PROVIDENCE, R.I. (WPRI) — The president of the NAACP Providence branch, Gerard Catala, pleaded not guilty Tuesday to two criminal counts of violating campaign finance laws.

Catala, 44, appeared in 6th District Court in Providence where he was arraigned on the two charges. Catala told the judge he would hire a lawyer “if warranted,” and asked permission to travel out of state for “a lot of speaking engagements.”

He was released on his own recognizance and ordered to return on Feb. 17.

Catala — who was wearing various insignia including an Omega Psi Phi fraternity badge, a city of Providence pin and a mask bearing the words “Black men stop killing Black men” — would not speak to reporters outside court, walking silently to his car and ignoring requests for comment.

He has not yet said anything publicly about the criminal charges against him, which were filed last week by the R.I. State Police financial crimes unit and Attorney General Peter Neronha.

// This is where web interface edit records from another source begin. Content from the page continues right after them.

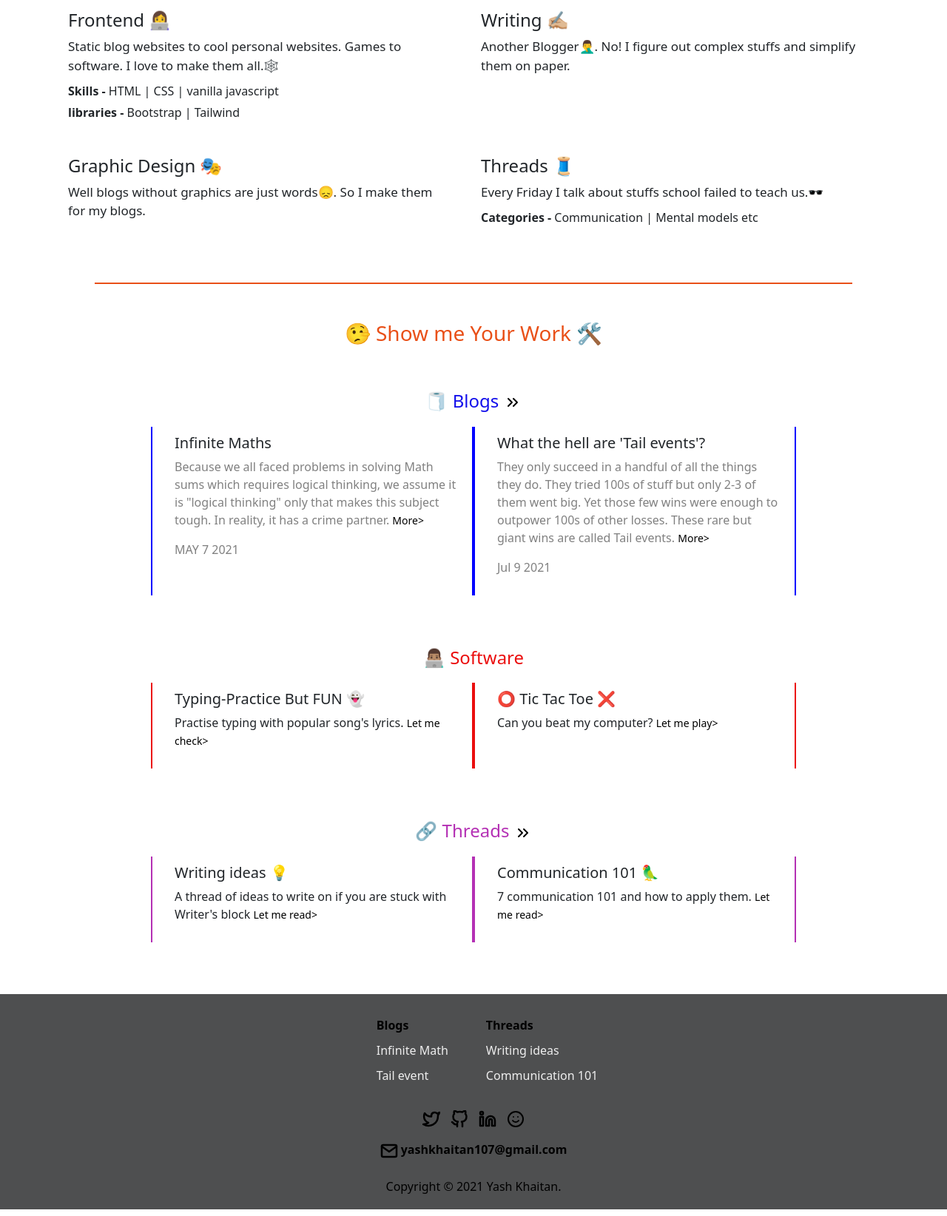
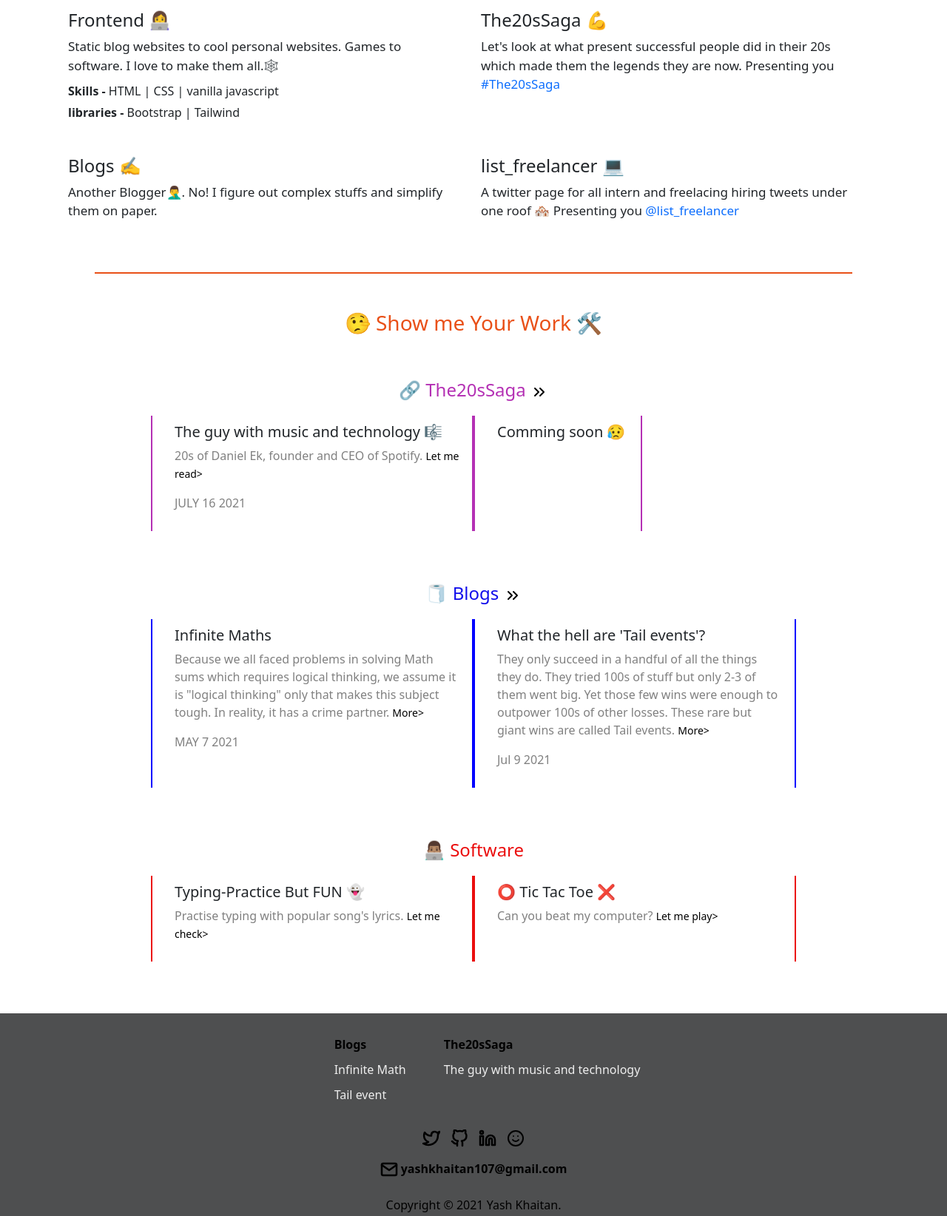
Before and after one commit to yash-khaitan/yash-khaitan.github.io, a plain HTML site: page index.html in a window 1280 px wide. Shown: the part 763-2407 px from the top of the page at 74% size. Drawn offline with nearby package versions, Linux system fonts and the light colour scheme.

Commit message:
added the20sSaga

```diff
--- a/index.html
+++ b/index.html
@@ -21,7 +21,7 @@
   <body>
     <!-- header =========================================================================================================================== -->
 
-    <header>
+    <header id="top">
       <nav class="navbar navbar-expand-lg navbar-light">
         <!-- bg-light -->
         <div class="container-fluid">
@@ -65,7 +65,7 @@
 
 <!-- books =========================================================================================================================== -->
 
-    <section class="books">
+    <section class="books" >
       <h3 class="text-center">😃 Favourite Books 📚</h3>
       <div class="container text-center">
         <b>
@@ -93,7 +93,7 @@
     <div class="About">
       <h3 class="text-center">🤷‍♂️ Who the hell am I? 🤷‍♀️</h3>
       <div class="container d-Flex d-Flex-wrap">
-        <b>Front end freelancer </b> | <b>Author of <a href="https://twitter.com/yash_khaitan10/status/1416089302170099716" class="text-Deco-None">#The20sSaga</a> </b> | <b>Creator of <a href="https://twitter.com/list_freelancer?s=08" class="text-Deco-None ">@list_freelancer</a> twitter page</b>
+        <b>Front end freelancer </b> | <b>Author of <a href="https://twitter.com/yash_khaitan10/status/1416089302170099716" class="text-Deco-None">#The20sSaga</a> </b> | <b>Creator of <a href="https://twitter.com/list_freelancer?s=08" class="text-Deco-None " target="_blank">@list_freelancer</a> twitter page</b>
       </div>
     </div>
 
@@ -112,26 +112,27 @@
           <p><b>libraries -</b> Bootstrap | Tailwind</p>
         </div>
         <div class="Skill Skill-2 col-md-6">
-          <h4>Writing ✍🏼</h4>
+          <h4>The20sSaga 💪</h4>
+          <p class="stuff-text">
+            Let's look at what present successful people did in their 20s which made them the legends they are now.
+            Presenting you <a href="https://twitter.com/yash_khaitan10/status/1416089302170099716" class="text-Deco-None"> #The20sSaga</a>
+          </p>
+          <!-- <p><b>categories -</b></p> -->
+        </div>
+        <div class="Skill Skill-3 col-md-6">
+          <h4>Blogs ✍</h4>
           <p class="stuff-text">
             Another Blogger🤦‍♂️. No! I figure out complex stuffs and simplify them
             on paper.
           </p>
           <!-- <p><b>categories -</b></p> -->
         </div>
-        <div class="Skill Skill-3 col-md-6">
-          <h4>Graphic Design 🎭</h4>
+        <div class="Skill Skill-4 col-md-6">
+          <h4>list_freelancer 💻</h4>
           <p class="stuff-text">
-            Well blogs without graphics are just words😞. So I make them for my
-            blogs.
+           A twitter page for all intern and freelacing hiring tweets under one roof 🏘  Presenting you <a href="https://twitter.com/list_freelancer?s=08" class="text-Deco-None">@list_freelancer </a>
           </p>
-        </div>
-        <div class="Skill Skill-4 col-md-6">
-          <h4>Threads 🧵</h4>
-          <p class="stuff-text">
-            Every Friday I talk about stuffs school failed to teach us.🕶
-          </p>
-          <p><b>Categories -</b> Communication | Mental models etc</p>
+                    <!-- <p><b>Categories -</b> Communication | Mental models etc</p> -->
         </div>
       </div>
     </section>
@@ -140,6 +141,43 @@
 
     <section class="projects">
       <h3 class="text-center">🤥 Show me Your Work 🛠</h3>
+
+
+      <h4 class="text-center project-The20sSaga">
+        🔗 The20sSaga
+        <a href="https://twitter.com/yash_khaitan10/status/1416089302170099716"
+          ><img src="Icons/chevrons-right.svg" alt="all"
+        /></a>
+      </h4>
+      <div class="container The20sSaga d-Flex d-Flex-wrap">
+        <div class="T-project T-project1 col-md-6">
+          <h5>The guy with music and technology 🎼</h5>
+          <p>
+            20s of Daniel Ek, founder and CEO of Spotify.
+            <span
+              ><a
+                href="https://twitter.com/yash_khaitan10/status/1416089746741157889"
+                class="FullContent text-Deco-None"
+                >Let me read>
+              </a></span
+            >
+          </p>
+          <p class="font-weight-500">JULY 16 2021</p>
+        </div>
+        <div class="T-project T-project2 col-m d-6">
+          <h5>Comming soon 😥</h5>
+          <!-- <h5>The guy with skateboard and code 🛹</h5>
+          <p>
+            20s of Tobi Lutke, founder and CEO of Shopify.
+            <span
+            ><a href="*" class="FullContent text-Deco-None">
+              Let me read>
+            </a></span
+            >
+          </p>
+          <p class="font-weight-500">JULY 23 2021</p> -->
+        </div>
+      </div>
 
       <h4 class="text-center project-Blog">
         🧻 Blogs
@@ -211,38 +249,7 @@
           </p>
         </div>
       </div>
-      <h4 class="text-center project-Threads">
-        🔗 Threads
-        <a href="https://twitter.com/yash_khaitan10"
-          ><img src="Icons/chevrons-right.svg" alt=""
-        /></a>
-      </h4>
-      <div class="container Threads d-Flex d-Flex-wrap">
-        <div class="T-project T-project1 col-md-6">
-          <h5>Writing ideas 💡</h5>
-          <p>
-            A thread of ideas to write on if you are stuck with Writer's block
-            <span
-              ><a
-                href="https://twitter.com/yash_khaitan10/status/1408344181278318600"
-                class="FullContent text-Deco-None"
-                >Let me read>
-              </a></span
-            >
-          </p>
-        </div>
-        <div class="T-project T-project2 col-md-6">
-          <h5>Communication 101 🦜</h5>
-          <p>
-            7 communication 101 and how to apply them.
-            <span
-              ><a href="*" class="FullContent text-Deco-None">
-                Let me read>
-              </a></span
-            >
-          </p>
-        </div>
-      </div>
+
     </section>
 
 <!-- Footer ========================================================================================================================== -->
@@ -269,20 +276,20 @@
           </ul>
           <ul>
             <li>
-              <a href="" class="text-Deco-None PageLinksItem PageLinksItemHead"><b>Threads</b></a>
+              <a href="https://twitter.com/yash_khaitan10/status/1416089302170099716" class="text-Deco-None PageLinksItem PageLinksItemHead"><b>The20sSaga</b></a>
             </li>
             <li>
               <a
-                href="https://twitter.com/yash_khaitan10/status/1408344181278318600"
+                href="https://twitter.com/yash_khaitan10/status/1416089746741157889"
                 class="text-Deco-None PageLinksItem"
-                >Writing ideas</a
+                >The guy with music and technology</a
               >
             </li>
-            <li>
-              <a href="" class="text-Deco-None PageLinksItem"
-                >Communication 101</a
+            <!-- <li>
+              <a href="*" class="text-Deco-None PageLinksItem"
+                >The guy with skateboard and code </a
               >
-            </li>
+            </li> -->
           </ul>
           <!-- <ul>
             <li>
@@ -315,7 +322,7 @@
           >
             <img src="Icons/linkedin.svg" alt="linkedin" />
           </a>
-          <a href="*" class="text-Deco-None">
+          <a href="#top" class="text-Deco-None">
             <img src="Icons/smile.svg" alt="smile" />
           </a>
         </div>
--- a/style.css
+++ b/style.css
@@ -140,7 +140,7 @@ Projects -----------------------------------------------------------------------
 
 .Writing,
 .Software,
-.Threads {
+.The20sSaga {
   margin-bottom: 70px;
 }
 
@@ -161,7 +161,7 @@ Projects -----------------------------------------------------------------------
   padding: 10px 20px 10px 30px;
 }
 
-.W-project p {
+.W-project p , .T-project p, .S-project p {
   color: #808080;
 }
 
@@ -181,7 +181,7 @@ Projects -----------------------------------------------------------------------
   border-right: 2px solid rgb(235, 14, 14);
 }
 
-.project-Threads {
+.project-The20sSaga {
   color: rgb(180, 48, 180);
 }
 
```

The three-time City Council candidate has had campaign finance issues for all of his runs for public office, but the charges are connected to his most recent run for Providence City Council in 2022. (He lost the race to Juan Pichardo.)

The criminal charges have already had repercussions for the Providence NAACP, as Neronha has opted not to give a $40,000 Department of Justice grant related to preventing hate crimes to the organization, according to a spokesperson. (Other local groups will receive the grant.)

Requests for comment from the national NAACP about Catala have gone unanswered. Catala has continued to appear at events representing the organization, including at a vigil for Tyre Nichols on Monday night.

Catala’s case started with an audit by the R.I. Board of Elections, which probed his campaign account after he failed to file required reports for his 2018 run for City Council. The elections board voted to send the violation to Neronha’s office for prosecution last year, finding that Catal spent more than $7,000 from his campaign account that was not accounted for on campaign finance reports.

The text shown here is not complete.